Patricia Moore is the recipient of the 2019 National Design Award for Design Mind. From 1979 to 1982, Moore traveled throughout North America disguised as elder women—her body altered to simulate the normal sensory changes associated with aging—to better respond to people, products and environments. Moore’s clients include Johnson & Johnson, Maytag, NASA, OXO, Pfizer, Procter & Gamble and Whirlpool, and she has designed more than 300 physical medicine and rehabilitation environments for healthcare facilities throughout North America, Europe and Japan. Named one of the world’s 40 most socially conscious designers by I.D. magazine, Moore is the author of numerous articles and books, including Disguised: A True Story; Ageing, Ingenuity & Design; and The Business of Aging (forthcoming).
What three adjectives define “good design” to you?
Beautiful, empathic, inclusive.
Who is a designer, historic or working today, that you would invite to a dinner party?
How do you relax on your day off?
I don’t take days off. But I am religious about filling each day with personal delights and, when possible, I get eight hours of sleep. I never save happiness for “tomorrow.” I live each day as if it were my last, not with a sense of morbidity, but rather as a celebration of each breath.
What inspires you when you’re feeling stuck?
Whenever I find myself unsure of what comes next with a project, a change of scene is my best medicine. I bake. I weed the garden. I take a walk. I find a task that delivers immediate gratification and I am reenergized.
What do Cooper Hewitt and the National Design Awards mean to you?
Many years ago, on a surprisingly quiet day at the museum, I made my way up the grand staircase, like a little girl playing princess. When I reached the top of the steps I was startled to see the broad smile of a gracious guard who announced, “You look like you belong here!”
I couldn’t have agreed more. Cooper Hewitt is my favorite toy box. With every visit I am made more and more determined to create Designs that serve the lifestyle wishes and dreams of people worldwide. To be honored as “Design Mind,” with a National Design Award, exceeds my capacity of description.
How did you get your start in design?
Professor Leland Smith presented me with a stack of ID magazines in 1971, encouraging me to “Have a look. I think you would be good at this.” How grateful I am for his prophecy.
How has mentorship influenced your career?
The recognition that there is no “I” in “Team” has served me well. I was raised to be inquisitive and by nature, I have always been comfortable reaching out to people, to learn from them and move forward on my path. I don’t believe in the fabled concept of the “self-made” person.
Looking over your body of work, is there one design project that holds personal significance for you?
The LoRad Mammographic Unit. Every year, as my body is positioned into a diagnostic machine that might reveal I have the most common form of cancer affecting women worldwide, I am humbled to know that 40 years ago, Dr. Wendy Logan and I created a standard for comfort and efficacy in that has been the basis for the evolution of the technology that exists today.
This year, an estimated 268,600 women in the United States will be diagnosed with invasive breast cancer. 62,930 women will be diagnosed with in situ breast cancer.
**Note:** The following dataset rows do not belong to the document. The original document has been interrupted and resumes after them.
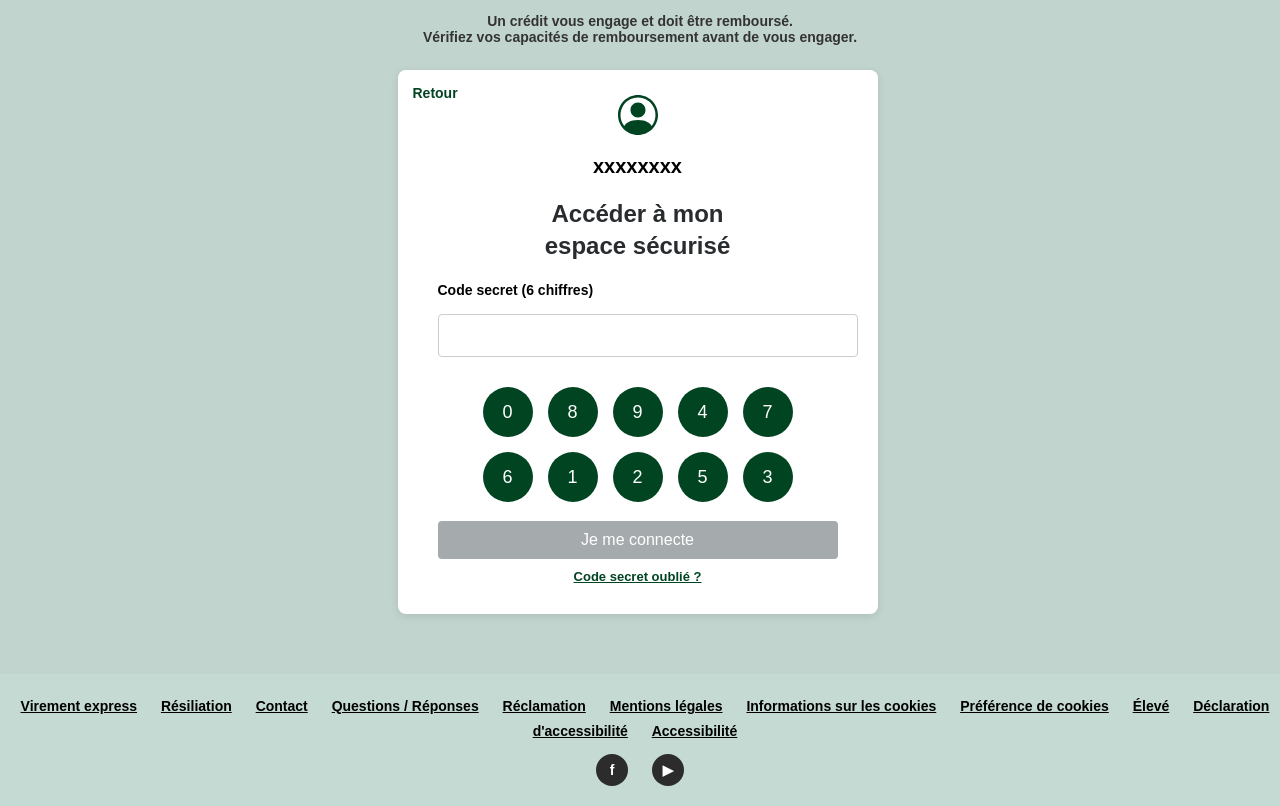
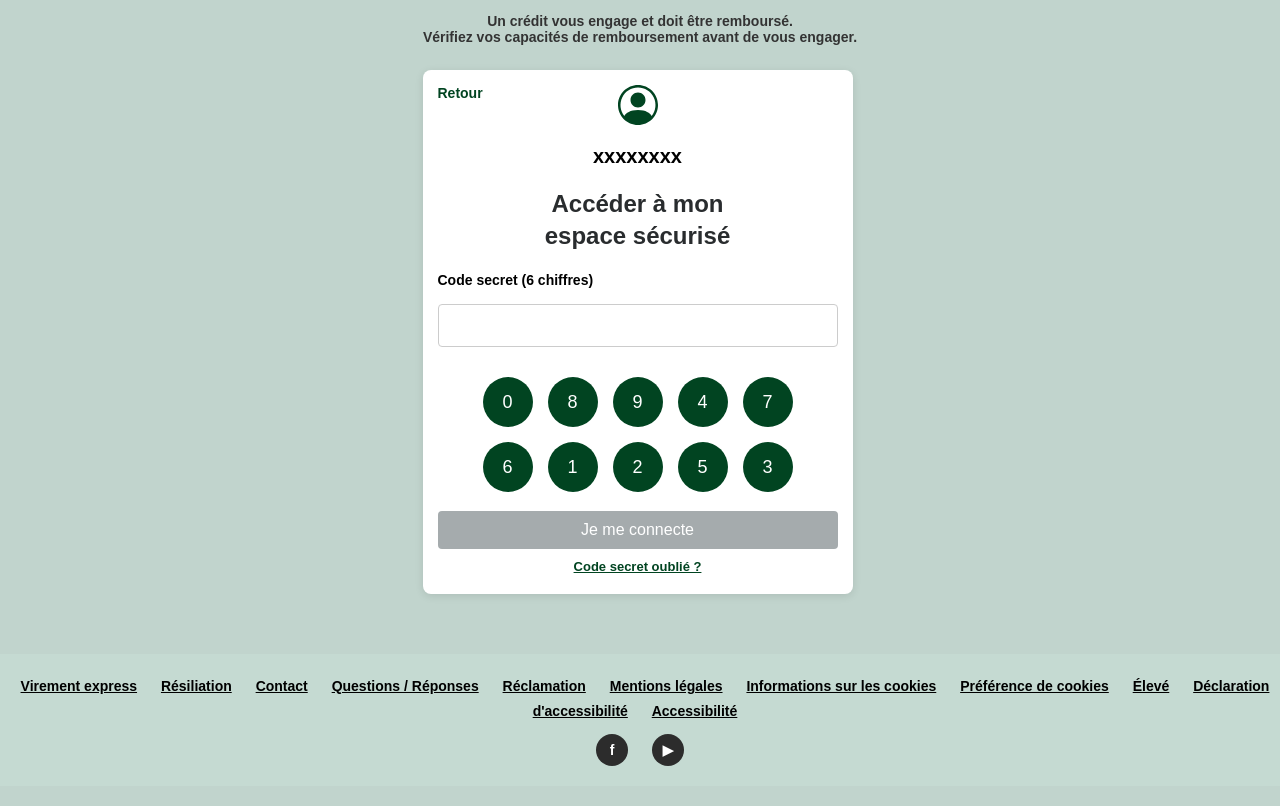
Before and after one commit to Escobarorsot/cetelem_code_s-curit-, a Flask app: page / in a window 1280 px wide. Shown: the part 321-1127 px from the top of the page. After the commit the page ends 1087 px from the top, so only its background shows below. Run offline with Flask 3, Linux system fonts and the light colour scheme.

Commit message:
Modifications interface de connexion sécurisée

```diff
--- a/templates/login.html
+++ b/templates/login.html
@@ -43,7 +43,7 @@
 
     .login-box {
       background-color: #fff;
-      padding: 30px 40px;
+      padding: 20px 15px;
       border-radius: 8px;
       box-shadow: 0 2px 8px rgba(0, 0, 0, 0.1);
       max-width: 400px;
@@ -118,7 +118,7 @@
     }
 
     #codeInput {
-      width: 105%;
+      width: 100%;
       padding: 10px 40px 10px 10px;
       font-size: 18px;
       text-align: left;
```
An estimated 2,670 men in the United States will be diagnosed with breast cancer. An estimated 42,260 people (41,760 women and 500 men) will die from breast cancer this year.
How do you think design will change in the next 20 years?
Design, with a deliberate capital “D”, will continue to evolve into the central consideration in all policies and practices. Design is the critical thread that weaves the diversity of all peoples and places into a cohesive collaboration of equity and excellence.
What are your words of advice to the next generation of designers?
Always combine your heart with your head to create the best solutions for ALL people, by Design. Be bold. Stay brave. Spread joy.
About the National Design Awards
Cooper Hewitt’s National Design Awards is the only annual program of its kind, bringing national recognition to the ways in which design enriches everyday life. Launched at the White House in 2000 as a project of the White House Millennium Council, the National Design Awards were established to promote design as a vital humanistic tool in shaping the world. Twenty years later, the National Design Awards continue to honor and support excellence, innovation, and lasting achievement in American design. Cooper Hewitt continues to broaden access nationwide to the vision and work of the country’s design leaders through National Design Week and NDA Cities, inspiring people of all ages to engage with design and design thinking.
In celebration of the 20th anniversary of the National Design Awards, Target will offer free admission to all visitors of Cooper Hewitt during National Design Week, Oct. 12–19, to make design accessible to all. Target will also sponsor a series of Cooper Hewitt programming broadening access to the vision and work of the country’s design leaders and inspiring people of all ages to engage with design and design thinking.